180 pages, $15.00
So it’s no secret that I enjoy backing projects on Kickstarter, especially if the project is something comic book oriented. Sure, not every project I’ve backed was successful, but when it comes to the ones that do achieve victory at the end of the day, I personally feel proud that I not only helped back that person’s project, but I helped make their dreams come true as well.
Back in January I had some cash to spend, so I searched for comic book projects and browsed the results for a good twenty minutes. I don’t tend to search for single issues, but rather graphic novels and other thicker collections. One project in particular caught my eye from its colorful cover and intriguing character design, and that’s how I came to fund The City Troll by Aaron Whitaker. A few months later after it was successfully funded, the graphic novel and several other goodies arrived at my doorstep, and reading the final product made me so grateful that I took a chance and judged the book by its cover alone.
The story follows Paul, a young man in his mid-twenties who isn’t all that confident about himself, especially when it comes to looks, talking to girls, and comparing himself to his best friend Ian. You see, Ian is well-liked by everyone, ridiculously good-looking, and has no problem talking to women, let alone sweeping them off their feet. In Paul’s mind, he’s the being known as The City Troll, who was created by God as a punishment to The Perfect Man (Ian), and both beings were destined to be paired with one another for all eternity, just so The Perfect Man would have a difficult time attracting women so easily.
Of course, The City Troll is the alter-ego Paul has created for himself, and his troll avatar is easily recognizable by the audience whenever Paul is feeling down or pathetic throughout the story. He’s about to turn twenty-six, and yet he still finds himself stuck in the same old rut, not getting any younger, and still single. It’s a feeling most of us can relate to, but keep in mind this graphic novel is not an autobiography of any sort.
Paul has always felt the need to keep potential girlfriends away from Ian, because in the past the women become so smitten with Ian they just can’t control themselves around him, and another one bites the dust for poor Paul. When the mysterious Emily enters into their lives, a love-triangle starts to form, but this time Paul doesn’t feel like backing down. Emily makes him feel good about himself, and slowly he starts to emerge out of his City Troll shell, and starts enjoying life for a change. Of course, not everything lasts forever, and friendships are tested and hearts are broken by the end of the story.
When trying to describe Whitaker’s art style, it reminds me of a mixture of Jeffrey Brown and Kolbeinn Karlsson, with a little Bryan Lee O’Malley thrown in for good measure. The City Troll character is a beautifully rendered and jagged being, and I especially loved every time Paul would switch back and forth between himself and the Troll, flawlessly bringing the scene together every time.

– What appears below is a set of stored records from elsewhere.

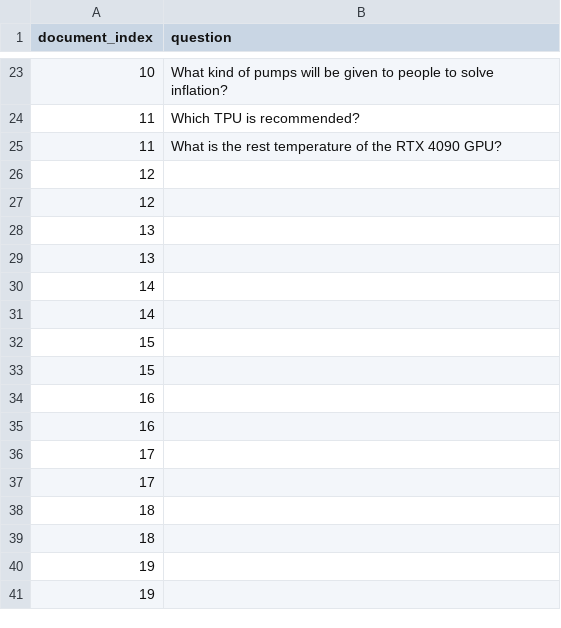
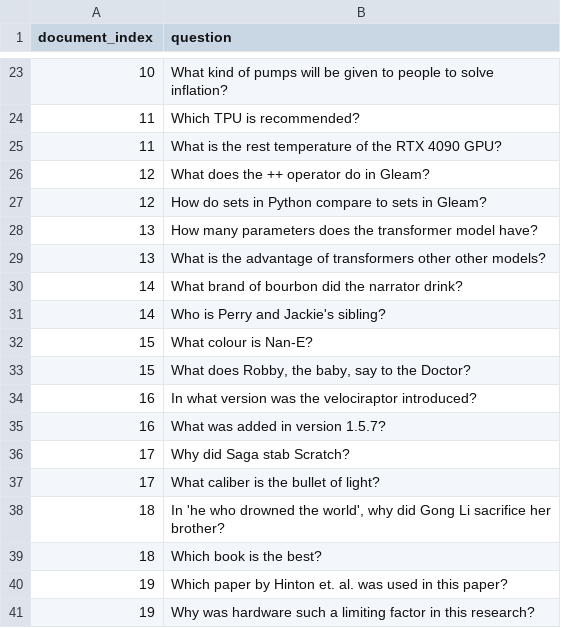
Before and after one commit to Samuel-Harris/STICI-note, a CSV file: data/no_answer_questions.csv, drawn as a sheet; only a part is shown, gaps mark what is left out.

Commit message:
Finished writing no-answer questions

```diff
--- a/data/no_answer_questions.csv
+++ b/data/no_answer_questions.csv
@@ -25,17 +25,17 @@ document_index,question
 11,What is the rest temperature of the RTX 4090 GPU?
-12,
-12,
-13,
-13,
-14,
-14,
-15,
-15,
-16,
-16,
-17,
-17,
-18,
-18,
-19,
-19,
+12,What does the ++ operator do in Gleam?
+12,How do sets in Python compare to sets in Gleam?
+13,How many parameters does the transformer model have?
+13,What is the advantage of transformers other other models?
+14,What brand of bourbon did the narrator drink?
+14,Who is Perry and Jackie's sibling?
+15,What colour is Nan-E?
+15,"What does Robby, the baby, say to the Doctor?"
+16,In what version was the velociraptor introduced?
+16,What was added in version 1.5.7?
+17,Why did Saga stab Scratch?
+17,What caliber is the bullet of light?
+18,"In 'he who drowned the world', why did Gong Li sacrifice her brother?"
+18,"Which book is the best?"
+19,Which paper by Hinton et. al. was used in this paper?
+19,Why was hardware such a limiting factor in this research?
```
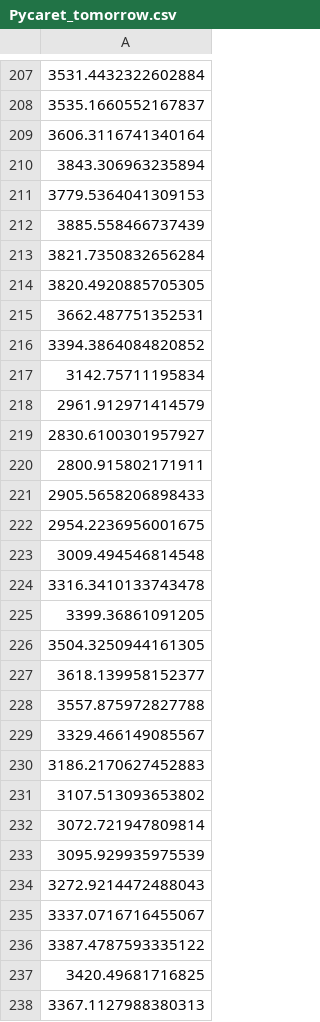
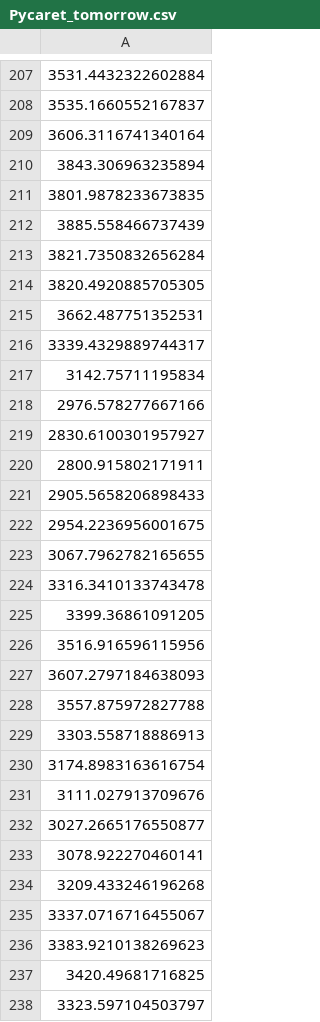
Before and after one commit to J1921604/Power-Demand-Forecast, a CSV file: AI/tomorrow/Pycaret/Pycaret_tomorrow.csv, drawn as a sheet; only a part is shown, gaps mark what is left out; the diff covers the shown part only; the diff names each change by its address in the sheet, - before the commit and + after, or states it on an @@ line.

```diff
--- a/AI/tomorrow/Pycaret/Pycaret_tomorrow.csv
+++ b/AI/tomorrow/Pycaret/Pycaret_tomorrow.csv
-A211: 3779.5364041309153
+A211: 3801.9878233673835
-A216: 3394.3864084820852
+A216: 3339.4329889744317
-A218: 2961.912971414579
+A218: 2976.578277667166
-A223: 3009.494546814548
+A223: 3067.7962782165655
-A226: 3504.3250944161305
+A226: 3516.916596115956
-A227: 3618.139958152377
+A227: 3607.2797184638093
-A229: 3329.466149085567
+A229: 3303.558718886913
-A230: 3186.2170627452883
+A230: 3174.8983163616754
-A231: 3107.513093653802
+A231: 3111.027913709676
-A232: 3072.721947809814
+A232: 3027.2665176550877
-A233: 3095.929935975539
+A233: 3078.922270460141
-A234: 3272.9214472488043
+A234: 3209.433246196268
-A236: 3387.4787593335122
+A236: 3383.9210138269623
-A238: 3367.1127988380313
+A238: 3323.597104503797
```
Also changed, not shown: 32 edited cells elsewhere in this file, AI/data/juyo-2025.csv, AI/tomorrow/Keras/Keras_tomorrow.csv, 23 other files.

This is Whitaker’s first graphic novel, and it definitely left me feeling astonished and impressed by the hard work he put into it. This came together over the years in his spare time, so with the final product being collected and finally released onto the masses, you can definitely see the passion and elbow grease he’s put into every page.
Along with the graphic novel, I also received some floppies of his earlier work, a colored print (which currently hangs in my room, awaiting a proper frame), and a sketch card featuring myself as a troll. I requested myself with a microphone and headphones, and he definitely delivered!
So if you’re looking for something on the other side of the superhero spectrum and enjoy independent works and slice-of-life stories, I highly recommend you check out The City Troll by Aaron Whitaker. I can’t wait to see what he comes up with next, but whatever it is, I’ll definitely back it if it’s on Kickstarter.